The Tone control is the same as most amps - counter-clockwise rolls off mid and high frequencies.
The Volume control appears normal, but pull out the knob and you get a 20dB boost which also partly by-passes the tone stack, making the amp sound less 'scooped.' Using this in conjunction with the Watts control, you can get various levels of overdrive/distortion.

Round on the back panel, there is the power cable output, which has three settings for US/Euro/UK voltages so make sure you choose the right one for your country. Next is two speaker outputs followed by an impedance switch for going between 4-16 ohms (I have mine at 8 ohms running a Celestion Greenback speaker,) then then is a tube-buffered Line Out jack for going to a PA or studio pre-amp, the Effects Send/Return jacks, a 9v DC out for powering your guitar pedals and a socket for a footswitch to turn the boost on/off (the footswitch comes provided with the amp.)

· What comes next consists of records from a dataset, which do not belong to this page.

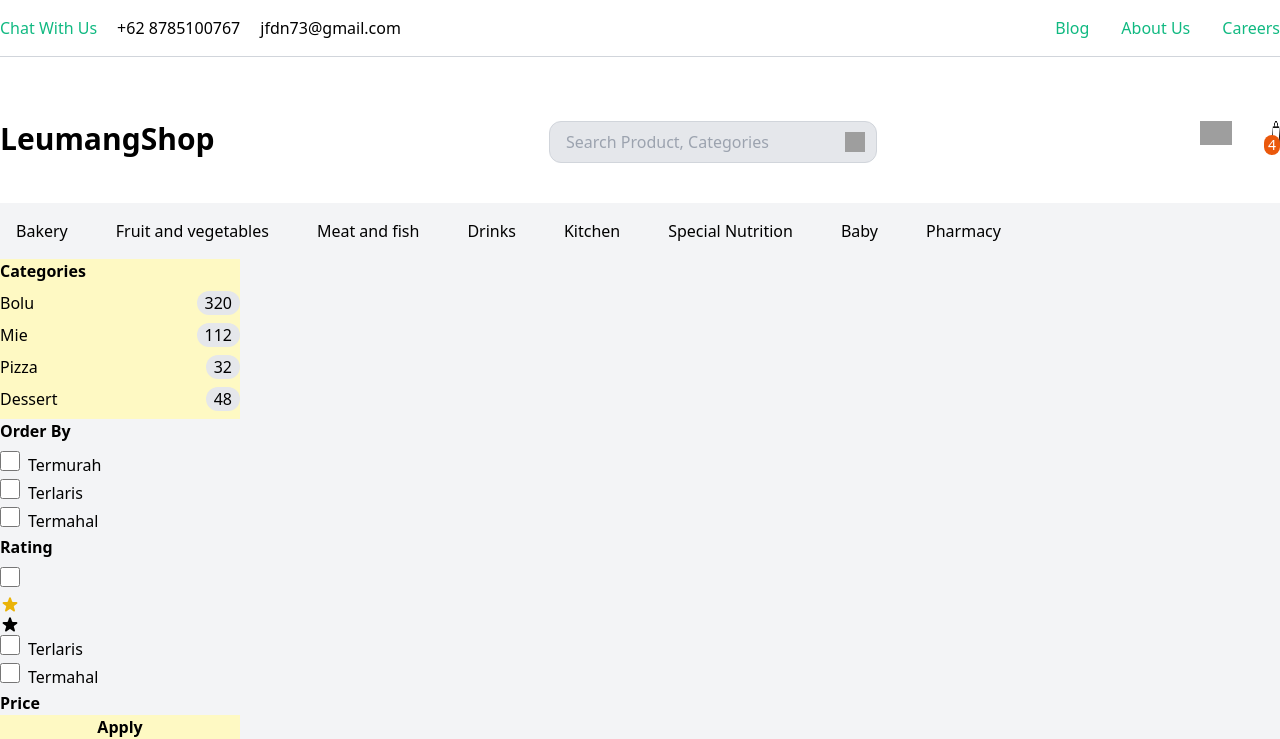
Repository: jafetdn73/ecommerce-tailwind
Page: /
An editor plug-in stored every save of this project. The page is shown before and after the next save, followed by the edit.
The browser window is 1280 px wide. The pictures show the whole page.
Pictures or frames that could not be fetched are drawn as grey boxes. The project was rebuilt for these pictures with package versions that can differ from the ones it lists, and the page was loaded fresh each time. Also part of the build but not shown: src/App.css.

Above is the page before, as saved 2022-03-14 00:07:52.

After the next save:
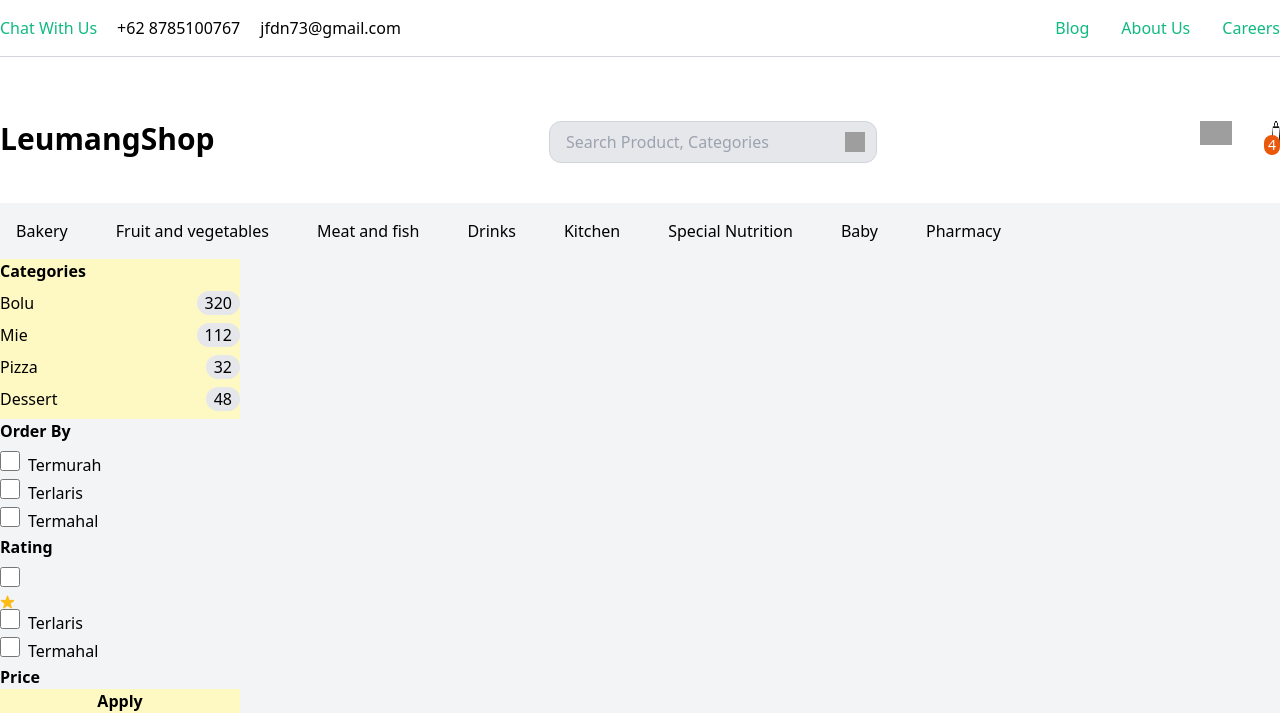
Saved 27 min 39 s later.
--- a/src/App.js
+++ b/src/App.js
@@ -97,13 +97,7 @@ function App() {
            <div>
              <input type="checkbox" className="accent-lime-700 w-5 h-5 mr-2 mb-2">
                </input>
-               <div><svg xmlns="http://www.w3.org/2000/svg" className="fill-yellow-500 h-5 w-5" viewBox="0 0 20 20" fill="currentColor">
-  <path d="M9.049 2.927c.3-.921 1.603-.921 1.902 0l1.07 3.292a1 1 0 00.95.69h3.462c.969 0 1.371 1.24.588 1.81l-2.8 2.034a1 1 0 00-.364 1.118l1.07 3.292c.3.921-.755 1.688-1.54 1.118l-2.8-2.034a1 1 0 00-1.175 0l-2.8 2.034c-.784.57-1.838-.197-1.539-1.118l1.07-3.292a1 1 0 00-.364-1.118L2.98 8.72c-.783-.57-.38-1.81.588-1.81h3.461a1 1 0 00.951-.69l1.07-3.292z" />
-</svg>
-
-<svg xmlns="http://www.w3.org/2000/svg" className="h-5 w-5" viewBox="0 0 20 20" fill="currentColor">
-  <path d="M9.049 2.927c.3-.921 1.603-.921 1.902 0l1.07 3.292a1 1 0 00.95.69h3.462c.969 0 1.371 1.24.588 1.81l-2.8 2.034a1 1 0 00-.364 1.118l1.07 3.292c.3.921-.755 1.688-1.54 1.118l-2.8-2.034a1 1 0 00-1.175 0l-2.8 2.034c-.784.57-1.838-.197-1.539-1.118l1.07-3.292a1 1 0 00-.364-1.118L2.98 8.72c-.783-.57-.38-1.81.588-1.81h3.461a1 1 0 00.951-.69l1.07-3.292z" />
-</svg></div>
+               <div><img src="..\images\rate-star.png"></img></div>
           </div>
           <div>
             <input type="checkbox"  className="accent-lime-700 w-5 h-5 mr-2 mb-2"></input>
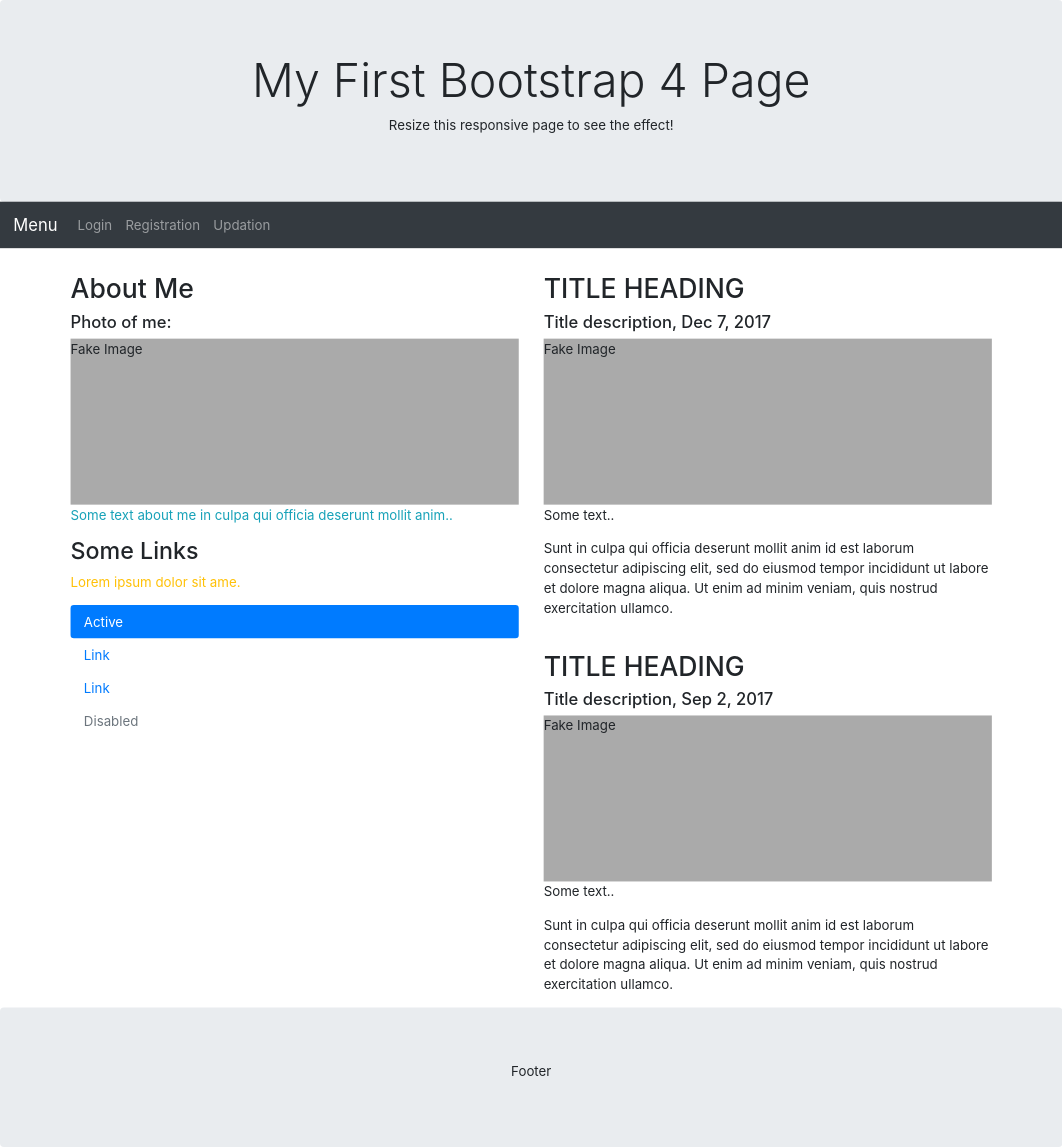
Repository: sahithi9999/workspace
Page: hello/WebContent/form.html
The author's editor kept a copy of each file at every save. The page is drawn from the files as they stood at one save, then again after the next save.
The browser window is 1280 px wide. The pictures show the whole page, at 83% of full size.

Above is the page before, as saved 2020-01-18 11:48:03.

### hello/WebContent/form.html
<!DOCTYPE html>
<html lang="en">
<head>
  <title>Bootstrap 4 Website Example</title>
  <meta charset="utf-8">
  <meta name="viewport" content="width=device-width, initial-scale=1">
  <link rel="stylesheet" href="https://maxcdn.bootstrapcdn.com/bootstrap/4.4.1/css/bootstrap.min.css">
  <script src="https://ajax.googleapis.com/ajax/libs/jquery/3.4.1/jquery.min.js"></script>
  <script src="https://cdnjs.cloudflare.com/ajax/libs/popper.js/1.16.0/umd/popper.min.js"></script>
  <script src="https://maxcdn.bootstrapcdn.com/bootstrap/4.4.1/js/bootstrap.min.js"></script>

  <style>
  .fakeimg {
    height: 200px;
    background: #aaa;
  }
  </style>
</head>
<body>

<div class="jumbotron text-center" style="margin-bottom:0">
  <h1 class="display-4">My First Bootstrap 4 Page</h1>
  <p>Resize this responsive page to see the effect!</p>
</div>

<nav class="navbar navbar-expand-sm bg-dark navbar-dark">
  <a class="navbar-brand" href="#">Menu</a>
  <button class="navbar-toggler" type="button" data-toggle="collapse" data-target="#collapsibleNavbar">
    <span class="navbar-toggler-icon"></span>
  </button>
  <div class="collapse navbar-collapse" id="collapsibleNavbar">
    <ul class="navbar-nav">
      <li class="nav-item">
        <a class="nav-link" href="#">Login</a>
      </li>
      <li class="nav-item">
        <a class="nav-link" href="#">Registration</a>
      </li>
      <li class="nav-item">
        <a class="nav-link" href="#">Updation</a>
      </li>
    </ul>
  </div>
</nav>

<div class="container" style="margin-top:30px">
  <div class="row">
    <div class="col">
      <h2>About Me</h2>
      <h5>Photo of me:</h5>
      <div class="fakeimg">Fake Image</div>
      <p class="text-info">Some text about me in culpa qui officia deserunt mollit anim..</p>
      <h3>Some Links</h3>
      <p class="text-warning">Lorem ipsum dolor sit ame.</p>
      <ul class="nav nav-pills flex-column">
        <li class="nav-item">
          <a class="nav-link active" href="#">Active</a>
        </li>
        <li class="nav-item">
          <a class="nav-link" href="#">Link</a>
        </li>
        <li class="nav-item">
          <a class="nav-link" href="#">Link</a>
        </li>
        <li class="nav-item">
          <a class="nav-link disabled" href="#">Disabled</a>
        </li>
      </ul>
      <hr class="d-sm-none">
    </div>
    <div class="col">
      <h2>TITLE HEADING</h2>
      <h5>Title description, Dec 7, 2017</h5>
      <div class="fakeimg">Fake Image</div>
      <p>Some text..</p>
      <p>Sunt in culpa qui officia deserunt mollit anim id est laborum consectetur adipiscing elit, sed do eiusmod tempor incididunt ut labore et dolore magna aliqua. Ut enim ad minim veniam, quis nostrud exercitation ullamco.</p>
      <br>
      <h2>TITLE HEADING</h2>
      <h5>Title description, Sep 2, 2017</h5>
      <div class="fakeimg">Fake Image</div>
      <p>Some text..</p>
      <p>Sunt in culpa qui officia deserunt mollit anim id est laborum consectetur adipiscing elit, sed do eiusmod tempor incididunt ut labore et dolore magna aliqua. Ut enim ad minim veniam, quis nostrud exercitation ullamco.</p>
    </div>
  </div>
</div>

<div class="jumbotron text-center" style="margin-bottom:0">
  <p>Footer</p>
</div>

</body>
</html>

After the next save:
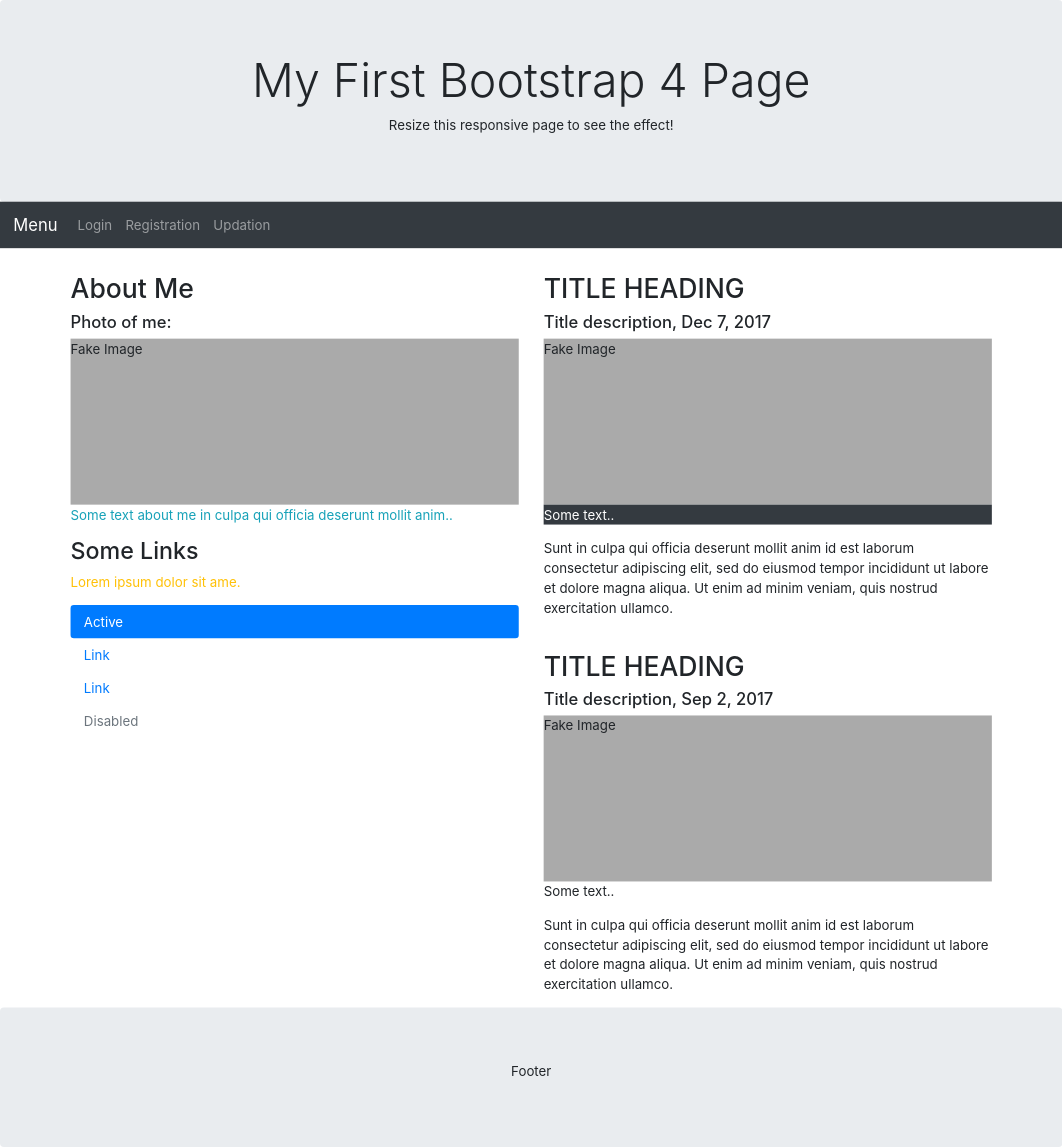
Saved 72 s later.
--- a/hello/WebContent/form.html
+++ b/hello/WebContent/form.html
@@ -72,7 +72,7 @@
       <h2>TITLE HEADING</h2>
       <h5>Title description, Dec 7, 2017</h5>
       <div class="fakeimg">Fake Image</div>
-      <p>Some text..</p>
+      <p class="bg-dark text-white">Some text..</p>
       <p>Sunt in culpa qui officia deserunt mollit anim id est laborum consectetur adipiscing elit, sed do eiusmod tempor incididunt ut labore et dolore magna aliqua. Ut enim ad minim veniam, quis nostrud exercitation ullamco.</p>
       <br>
       <h2>TITLE HEADING</h2>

So how does it sound? I've never played through many amps but many observers say it sounds like a Fender Princeton or Deluxe Reverb and the VHT is more on the Fender tone than a Marshall tone (although putting in a set of EL84 tubes may change this.) This amp is designed to bring the best out of your pedals and I have a range of overdrive and distortion pedals - Big Muff (USA and Russian), Proco Rat, Boss SD-1 (modded), Joyo Vintage OD and I also run a EHX Small Clone in the Effects loop and the difference between each pedal is night and day compared to other amps I have used - you can really hear the subtle drive of the SD-1, the low/medium gain of the Rat and the all-out fuzz attack of the Big Muff and stacking pedals can bring a whole new palette of tones.

Add in the Depth and Texture controls and you can basically have any sound you want out of this amp, from sparkling Fender cleans to high-gain Mesa sounds to warm Marshall crunch all with the flick of a button. For cleans my favourite is the Triode setting, Watts all the way up and Volume at around 75% and for overdrive I like the Pentode setting, Watts at around 25% and Volume at 100% with the Boost engaged.


For the price I paid, this is a whole lot of amp! Although it is made in China, it is all hand-wired onto a turret board rather than PCB mounted and you can swap out the tubes very easily making it easy to modify to your own tastes. The Depth and Texture controls add a host of new options that your regular Bass/Treble control can't quite do and the whole thing feels very user-friendly. If you're a pedal tweaker like me, this is a perfect platform to build your own palette of sounds without too much of the amps characteristics getting in the way. Overall, I would recommend this amp to anyone who is in the market for a low-wattage amp for the studio or for small gigs.